Rolling bags are a great way to carry your camera gear when traveling by air, but if you’ve also packed your clothes into a separate rolling bag, dealing with two isn’t easy. That’s where the Tenba Roadie Hybrid Roller 21 comes in. It’s a bag that rolls when you want it to, but converts into a backpack for when you have another roller in tow.
At $400, the Roadie Hybrid isn’t cheap, but it’s built to last. It features a tough exterior shell and padded inserts to keep gear safe during travel, even when sliding around in an overhead bin on a turbulent flight. The back panel unzips to reveal two hidden backpack straps, making it easier to grab your additional luggage from baggage claim after you land. For our Tenba Roadie Hybrid Roller 21 review, we took it across country, through three airports and back again, and it kept our gear easy to access and, more importantly, safe.
The Tenba Roadie fits standard carry-on dimensions for most international and U.S. domestic airlines, yet can pack in two pro-sized DSLRs, 8-10 lenses, a 17-inch laptop, a tripod and lots of accessories. Or, if you don’t have quite so many lenses, you can fill the gaps with personal items to avoid extra baggage fees.
A separate padded insert accommodates a camera body, lens and flash, with handles that make it easy to remove your most important gear in a matter of seconds. That same insert can then be placed into a compatible messenger bag or backpack. The rest of the main compartment uses traditional velcro dividers, which can be arranged to meet your specific needs.

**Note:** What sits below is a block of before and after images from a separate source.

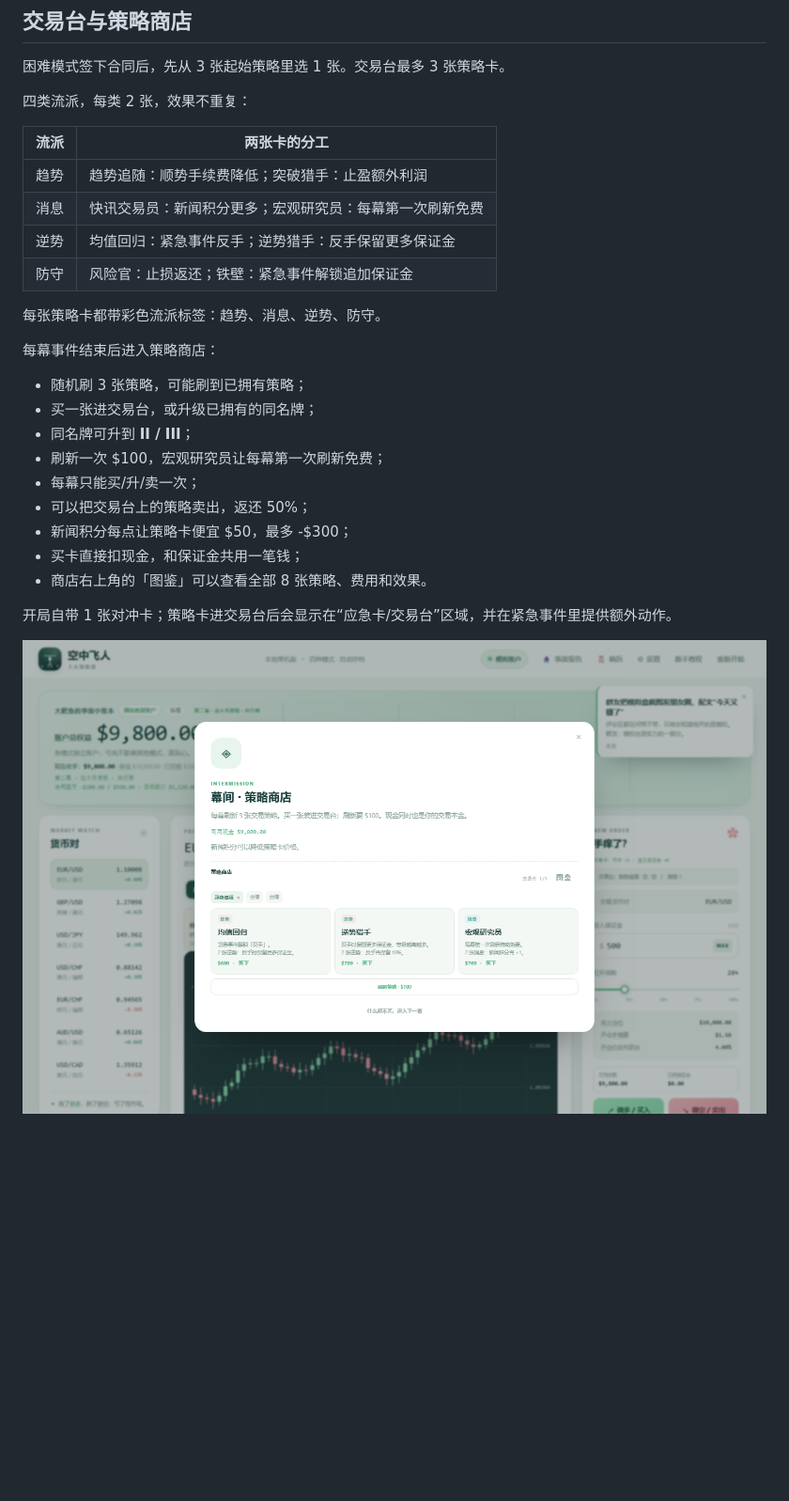
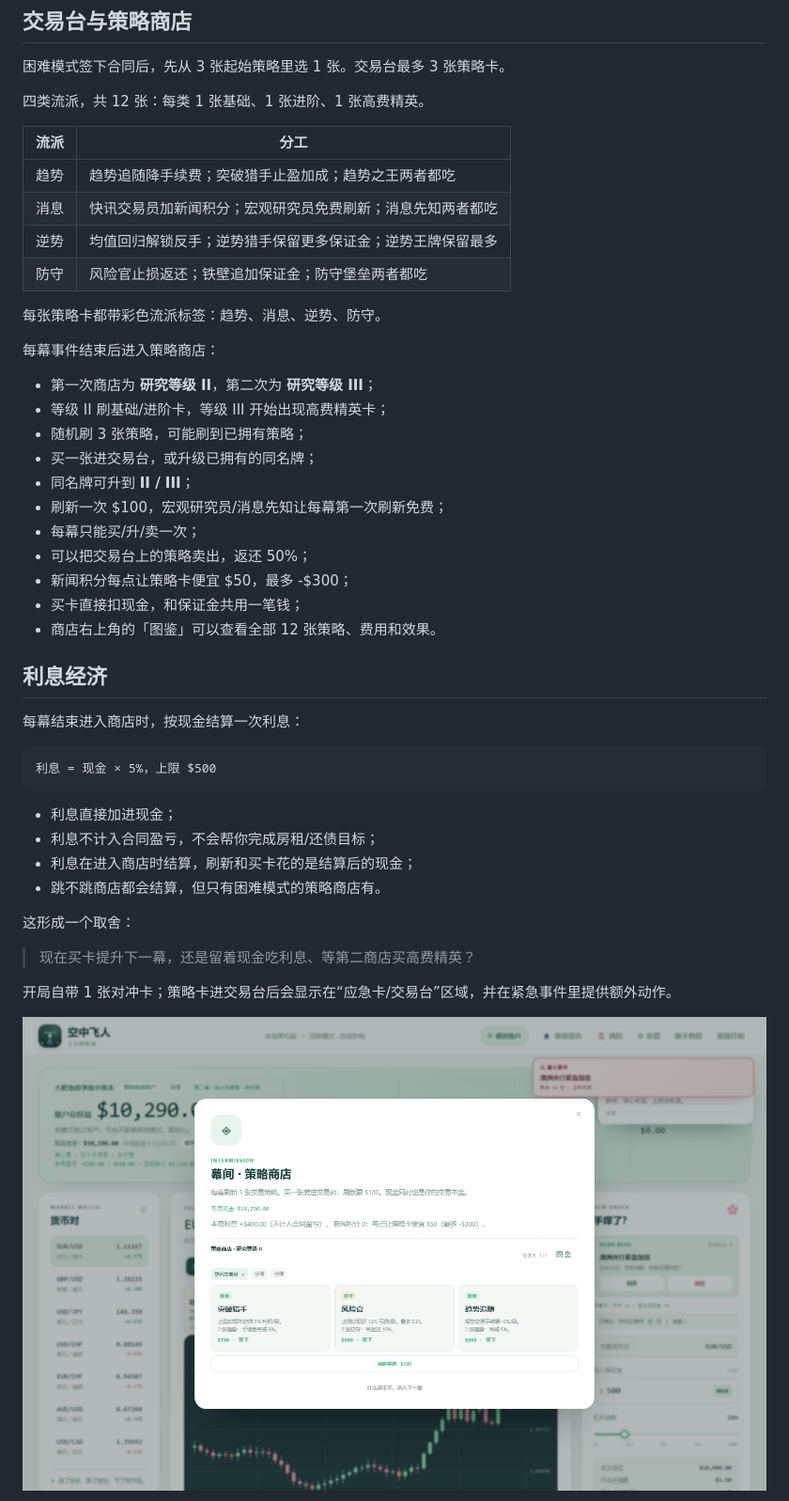
Before and after one commit to pzc20041130/air-trapeze, a Markdown page: README.md, the part around the change. Shown: that part at 94% size. Rendered like a GitHub page; pictures changed too: screenshots/strategy-shop.png; blank space fills up the shorter version.

````diff
--- a/README.md
+++ b/README.md
@@ -165,28 +165,47 @@ node server.js
 
 困难模式签下合同后，先从 3 张起始策略里选 1 张。交易台最多 3 张策略卡。
 
-四类流派，每类 2 张，效果不重复：
+四类流派，共 12 张：每类 1 张基础、1 张进阶、1 张高费精英。
 
-| 流派 | 两张卡的分工 |
+| 流派 | 分工 |
 |---|---|
-| 趋势 | 趋势追随：顺势手续费降低；突破猎手：止盈额外利润 |
-| 消息 | 快讯交易员：新闻积分更多；宏观研究员：每幕第一次刷新免费 |
-| 逆势 | 均值回归：紧急事件反手；逆势猎手：反手保留更多保证金 |
-| 防守 | 风险官：止损返还；铁壁：紧急事件解锁追加保证金 |
+| 趋势 | 趋势追随降手续费；突破猎手止盈加成；趋势之王两者都吃 |
+| 消息 | 快讯交易员加新闻积分；宏观研究员免费刷新；消息先知两者都吃 |
+| 逆势 | 均值回归解锁反手；逆势猎手保留更多保证金；逆势王牌保留最多 |
+| 防守 | 风险官止损返还；铁壁追加保证金；防守堡垒两者都吃 |
 
 每张策略卡都带彩色流派标签：趋势、消息、逆势、防守。
 
 每幕事件结束后进入策略商店：
 
+- 第一次商店为 **研究等级 II**，第二次为 **研究等级 III**；
+- 等级 II 刷基础/进阶卡，等级 III 开始出现高费精英卡；
 - 随机刷 3 张策略，可能刷到已拥有策略；
 - 买一张进交易台，或升级已拥有的同名牌；
 - 同名牌可升到 **II / III**；
-- 刷新一次 $100，宏观研究员让每幕第一次刷新免费；
+- 刷新一次 $100，宏观研究员/消息先知让每幕第一次刷新免费；
 - 每幕只能买/升/卖一次；
 - 可以把交易台上的策略卖出，返还 50%；
 - 新闻积分每点让策略卡便宜 $50，最多 -$300；
 - 买卡直接扣现金，和保证金共用一笔钱；
-- 商店右上角的「图鉴」可以查看全部 8 张策略、费用和效果。
+- 商店右上角的「图鉴」可以查看全部 12 张策略、费用和效果。
+
+## 利息经济
+
+每幕结束进入商店时，按现金结算一次利息：
+
+```text
+利息 = 现金 × 5%，上限 $500
+```
+
+- 利息直接加进现金；
+- 利息不计入合同盈亏，不会帮你完成房租/还债目标；
+- 利息在进入商店时结算，刷新和买卡花的是结算后的现金；
+- 跳不跳商店都会结算，但只有困难模式的策略商店有。
+
+这形成一个取舍：
+
+> 现在买卡提升下一幕，还是留着现金吃利息、等第二商店买高费精英？
 
 开局自带 1 张对冲卡；策略卡进交易台后会显示在“应急卡/交易台”区域，并在紧急事件里提供额外动作。
 
````
Also changed, not shown: screenshots/strategy-codex.png, 4 other files.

The dividers and roomy size of the main compartment allow for a nearly infinite number of possible combinations, with room for big telephoto lenses up to a 400mm f/2.8. Both a crop-sensor DSLR and a full frame body fit nicely, as well as a number of mid-sized zoom lenses and a hot shoe flash.
The Tenba Roadie Hybrid 21 has enough room for lenses up to a 400mm f/2.8 in size.
The lid, which houses the laptop compartment, is secured to the bag via two straps, so it won’t slam on the floor when opened. The lid also has four interior pockets constructed from a semi-translucent, stronger-than-average mesh liner, perfect for storing memory cards, batteries, and other accessories.
At the side with the handle, the bag has a TSA-approved cable and padlock that tucks away in a small pocket when not in use. On the opposite side, an expanding pocket can accommodate a small tripod — tripods longer than about 15 inches folded are going to extend past the height of the bag, which could prevent the bag from fitting in overhead compartments.
While it’s built to carry-on dimensions, the Roadie is designed to be tough enough to handle any curve balls in your travel plans (we had to gate check it on one flight as overhead bins were full, and our gear survived unscathed). The bottom and sides of the bag are so stiff that we had trouble even forcing them to bend. The top compartment is more flexible, but the interior top panels provide additional protection. The laptop sleeve doesn’t quite get the same level of protection, but is about the same as your average soft laptop bag .
We can’t vouch for what the bag will look like five years from now, but the material feels very durable and didn’t show signs of snags or wear after a week long trip. The zippers and handles all feel exactly like what you’d expect for a $400 bag. A weather cover is also included.
Comfort and accessibility
As a rolling camera bag, the Roadie Hybrid is simply excellent — but what about those backpack straps?
Wearing it as a backpack felt like, well, like strapping a suitcase to your back. To allow the most room inside, there’s no ergonomic padding, so the same stiff bottom panel that keeps gear safe also means there’s no contour to fit the bag to your back. That, combined with the potential for the bag to be incredibly heavy when it’s full of gear, means the backpack carry option isn’t what we’d call comfortable.
While we wouldn’t wear the bag on a long hike, the versatility of having both rolling and backpack options made traveling a bit simpler. Hopefully, you only need to wear it either before checking your other bag or after picking it up from baggage claim. Here, the hybrid capability proved easier than trying to roll two bags out of the airport at once. You can also carry the Roadie like an oversized briefcase thanks to grab handles on the top and side.
The Tenba Roadie Hybrid 21 is a bag that makes traveling with pricey camera gear a bit less stressful, thanks to its security, protection, and convenience (see our best travel cameras if you’d rather not lug a bag full of gear with you). It’s not cheap, but when it comes to protecting expensive gear on a long flight, its tough design offers some peace of mind — and that can be invaluable.